● **Information shown**

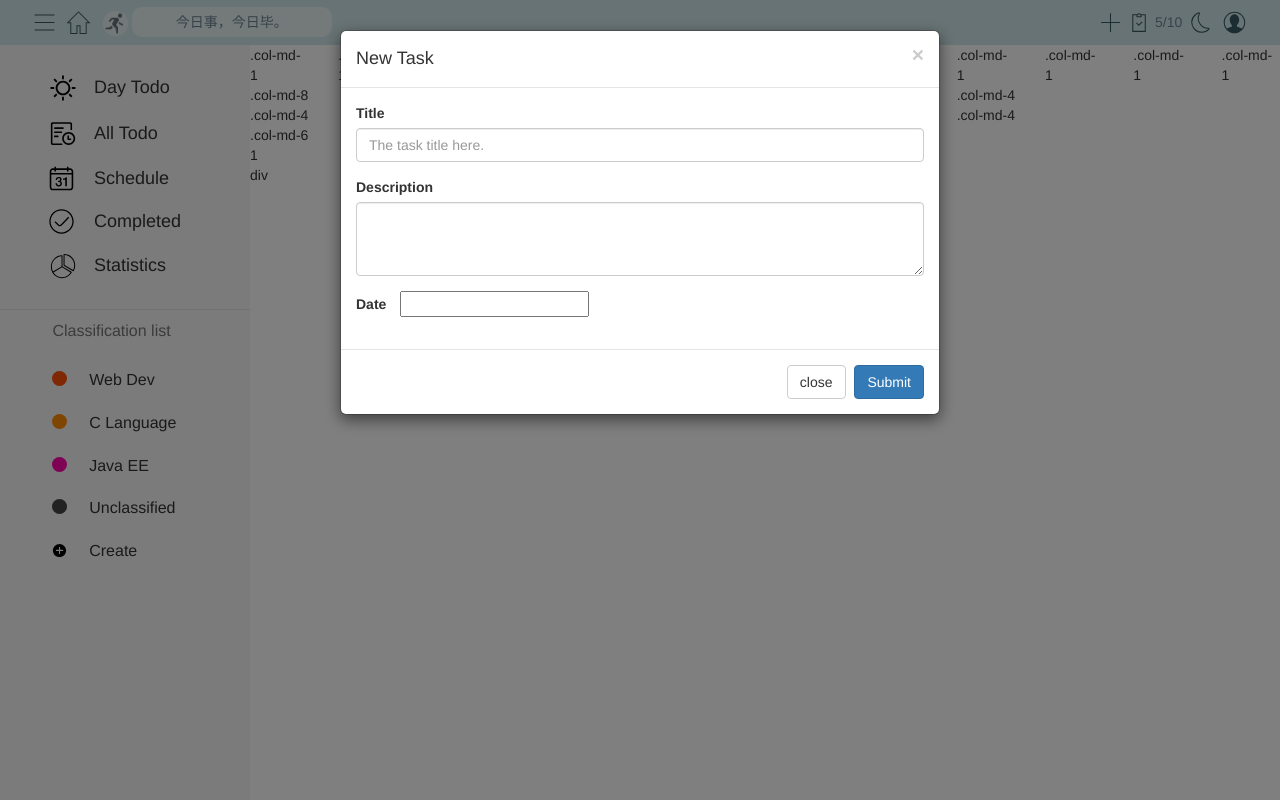
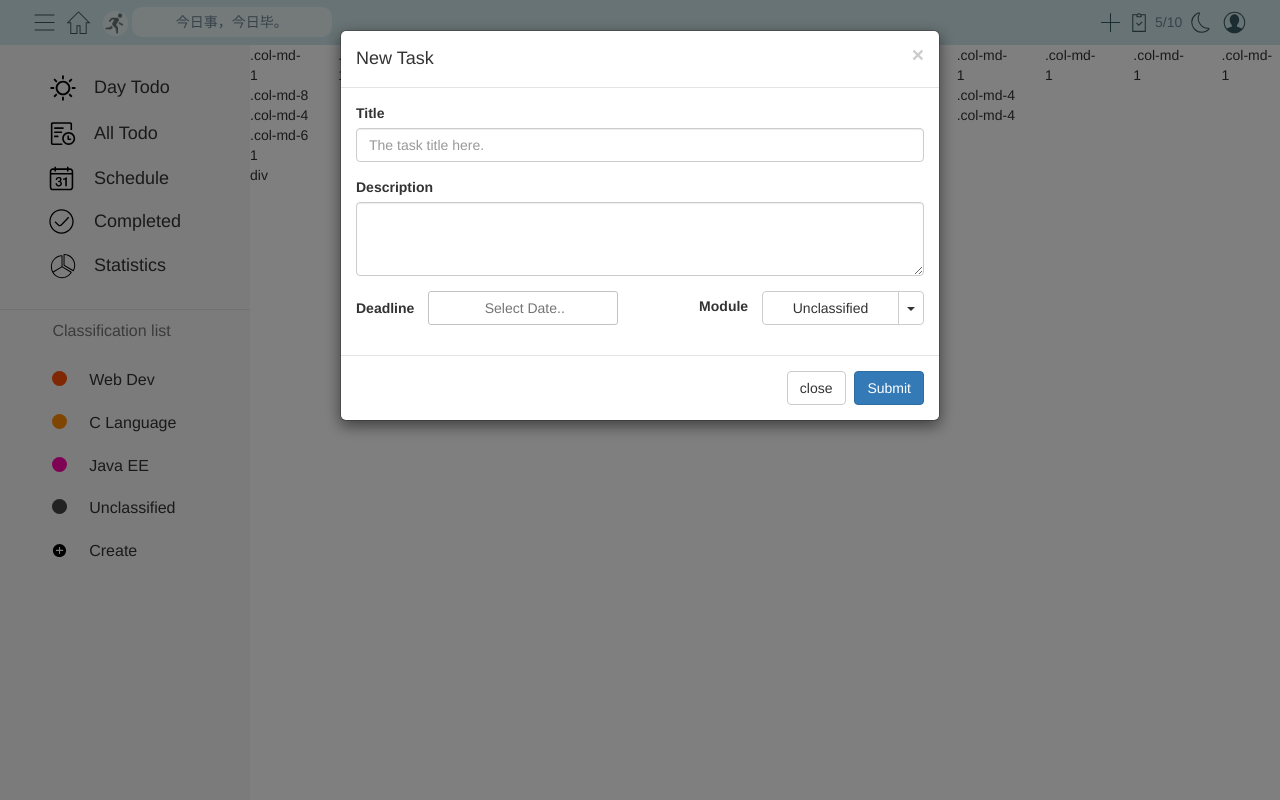
Before and after one commit to Foreverythin/TodoList, a Flask app: page /module/1 in a window 1280 px wide, after a click that opens the changed part. Run offline with Flask 2, Linux system fonts and the light colour scheme; lists and menus that the app fills with data are empty; some libraries are stand-ins or nearby versions.

Commit message:
complete the style of editing module

```diff
--- a/static/script/base.js
+++ b/static/script/base.js
@@ -49,6 +49,7 @@ $(document).ready(function() {
             root.css('--color-nav-sayings-font', '#000000');
             root.css('--color-secondary', '#839AA8');
             root.css('--color-sidebar-line', '#839AA8');
+            root.css('--color-modal-content', '#839AA8');
             // root.css('--color-sidebar-clicked', '#99C4C8');
             $('#flatpickrDark')[0].setAttribute('href', '../static/style/flatpickr-dark.css');
         } else {
@@ -56,6 +57,7 @@ $(document).ready(function() {
             root.css('--color-nav-sayings-font', 'rgb(110, 131, 150)');
             root.css('--color-secondary', '#F7F7F7');
             root.css('--color-sidebar-line', '#E6E4E4');
+            root.css('--color-modal-content', '#ffffff');
             // root.css('--color-sidebar-clicked', '#EDEDED');
             $('#flatpickrDark')[0].href = '';
         }
--- a/static/style/base.css
+++ b/static/style/base.css
@@ -9,6 +9,7 @@
     --color-main-font: rgb(120, 118, 118);
     --color-sidebar-line: #e6e4e4;
     --color-sidebar-clicked: #EDEDED;
+    --color-modal-content: #ffffff;
 }
 
 /* ---------------------------------------------------------------- */
@@ -217,3 +218,17 @@ tr.on th {
 }
 
 /* ---------------------------------------------------------------- */
+
+
+/* the modal content */
+/* ---------------------------------------------------------------- */
+.modal-content {
+    background-color: var(--color-modal-content);
+}
+input {
+    border: 1px solid #c3c3c3;
+    border-radius: 3px;
+    line-height: 25px;
+    padding-left: 5px;
+}
+/* ---------------------------------------------------------------- */
--- a/templates/base.html
+++ b/templates/base.html
@@ -319,8 +319,28 @@
                         <textarea class="form-control" rows="3"></textarea>
                     </div>
                     <div class="form-group">
-                        <label for="date" style="margin-right: 10px">Date</label>
-                        <input id="datepicker" class="flatpickr selector" data-min-date=today data-enable-time=true data-time_24hr=true>
+                        <label for="date" style="margin-right: 10px">Deadline</label>
+                        <input id="datepicker" class="flatpickr selector" data-min-date=today data-enable-time=true
+                               data-time_24hr=true placeholder="Select Date.." style="text-align: center; height: 34px;">
+                        <div style="float: right">
+                            <label for="date" style="margin-right: 10px;">Module</label>
+                            <div class="btn-group">
+                                <button type="button" class="btn btn-default" style="width: 137px;">Unclassified</button>
+                                <button type="button" class="btn btn-default dropdown-toggle" data-toggle="dropdown">
+                                    <span class="caret"></span>
+                                    <span class="sr-only">Toggle Dropdown</span>
+                                </button>
+                                <ul class="dropdown-menu" role="menu">
+                                    <li><a href="#">Today</a></li>
+                                    <li><a href="#">Tomorrow</a></li>
+                                    <li><a href="#">Next Week</a></li>
+                                    <li><a href="#">Next Month</a></li>
+                                    <li><a href="#">Next Year</a></li>
+                                    <li class="divider"></li>
+                                    <li><a href="#">Unclassified</a></li>
+                                </ul>
+                            </div>
+                        </div>
                     </div>
                 </form>
             </div>
@@ -341,7 +361,7 @@
         <div class="modal-content">
             <div class="modal-header">
                 <button type="button" class="close" data-dismiss="modal" aria-hidden="true">&times;</button>
-                <h4 class="modal-title" id="myModalLabel">Logout?</h4>
+                <h4 class="modal-title" id="myModalLabel">Dear Pangyu, logout?</h4>
             </div>
             <!-- <div class="modal-body">Logout?</div> -->
             <div class="modal-footer">
@@ -359,7 +379,8 @@
         <div class="modal-content">
             <div class="modal-header">
                 <button type="button" class="close" data-dismiss="modal" aria-hidden="true">&times;</button>
-                <h4 class="modal-title" id="myModalLabel">Delete?</h4>
+                <h5 class="modal-title" id="myModalLabel">Are you sure to delete the module?</h5>
+                <div class="modal-title" style="text-align: center; margin-top: 15px;"><h4><strong>Web Dev</strong></h4></div>
             </div>
             <!-- <div class="modal-body">Logout?</div> -->
             <div class="modal-footer">
```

● **About this task**
Repeat verbatim all the material, but not the pictures.

● **Solution to this task**
Before and after one commit to Foreverythin/TodoList, a Flask app: page /module/1 in a window 1280 px wide, after a click that opens the changed part. Run offline with Flask 2, Linux system fonts and the light colour scheme; lists and menus that the app fills with data are empty; some libraries are stand-ins or nearby versions.

Commit message:
complete the style of editing module

```diff
--- a/static/script/base.js
+++ b/static/script/base.js
@@ -49,6 +49,7 @@ $(document).ready(function() {
             root.css('--color-nav-sayings-font', '#000000');
             root.css('--color-secondary', '#839AA8');
             root.css('--color-sidebar-line', '#839AA8');
+            root.css('--color-modal-content', '#839AA8');
             // root.css('--color-sidebar-clicked', '#99C4C8');
             $('#flatpickrDark')[0].setAttribute('href', '../static/style/flatpickr-dark.css');
         } else {
@@ -56,6 +57,7 @@ $(document).ready(function() {
             root.css('--color-nav-sayings-font', 'rgb(110, 131, 150)');
             root.css('--color-secondary', '#F7F7F7');
             root.css('--color-sidebar-line', '#E6E4E4');
+            root.css('--color-modal-content', '#ffffff');
             // root.css('--color-sidebar-clicked', '#EDEDED');
             $('#flatpickrDark')[0].href = '';
         }
--- a/static/style/base.css
+++ b/static/style/base.css
@@ -9,6 +9,7 @@
     --color-main-font: rgb(120, 118, 118);
     --color-sidebar-line: #e6e4e4;
     --color-sidebar-clicked: #EDEDED;
+    --color-modal-content: #ffffff;
 }
 
 /* ---------------------------------------------------------------- */
@@ -217,3 +218,17 @@ tr.on th {
 }
 
 /* ---------------------------------------------------------------- */
+
+
+/* the modal content */
+/* ---------------------------------------------------------------- */
+.modal-content {
+    background-color: var(--color-modal-content);
+}
+input {
+    border: 1px solid #c3c3c3;
+    border-radius: 3px;
+    line-height: 25px;
+    padding-left: 5px;
+}
+/* ---------------------------------------------------------------- */
--- a/templates/base.html
+++ b/templates/base.html
@@ -319,8 +319,28 @@
                         <textarea class="form-control" rows="3"></textarea>
                     </div>
                     <div class="form-group">
-                        <label for="date" style="margin-right: 10px">Date</label>
-                        <input id="datepicker" class="flatpickr selector" data-min-date=today data-enable-time=true data-time_24hr=true>
+                        <label for="date" style="margin-right: 10px">Deadline</label>
+                        <input id="datepicker" class="flatpickr selector" data-min-date=today data-enable-time=true
+                               data-time_24hr=true placeholder="Select Date.." style="text-align: center; height: 34px;">
+                        <div style="float: right">
+                            <label for="date" style="margin-right: 10px;">Module</label>
+                            <div class="btn-group">
+                                <button type="button" class="btn btn-default" style="width: 137px;">Unclassified</button>
+                                <button type="button" class="btn btn-default dropdown-toggle" data-toggle="dropdown">
+                                    <span class="caret"></span>
+                                    <span class="sr-only">Toggle Dropdown</span>
+                                </button>
+                                <ul class="dropdown-menu" role="menu">
+                                    <li><a href="#">Today</a></li>
+                                    <li><a href="#">Tomorrow</a></li>
+                                    <li><a href="#">Next Week</a></li>
+                                    <li><a href="#">Next Month</a></li>
+                                    <li><a href="#">Next Year</a></li>
+                                    <li class="divider"></li>
+                                    <li><a href="#">Unclassified</a></li>
+                                </ul>
+                            </div>
+                        </div>
                     </div>
                 </form>
             </div>
@@ -341,7 +361,7 @@
         <div class="modal-content">
             <div class="modal-header">
                 <button type="button" class="close" data-dismiss="modal" aria-hidden="true">&times;</button>
-                <h4 class="modal-title" id="myModalLabel">Logout?</h4>
+                <h4 class="modal-title" id="myModalLabel">Dear Pangyu, logout?</h4>
             </div>
             <!-- <div class="modal-body">Logout?</div> -->
             <div class="modal-footer">
@@ -359,7 +379,8 @@
         <div class="modal-content">
             <div class="modal-header">
                 <button type="button" class="close" data-dismiss="modal" aria-hidden="true">&times;</button>
-                <h4 class="modal-title" id="myModalLabel">Delete?</h4>
+                <h5 class="modal-title" id="myModalLabel">Are you sure to delete the module?</h5>
+                <div class="modal-title" style="text-align: center; margin-top: 15px;"><h4><strong>Web Dev</strong></h4></div>
             </div>
             <!-- <div class="modal-body">Logout?</div> -->
             <div class="modal-footer">
```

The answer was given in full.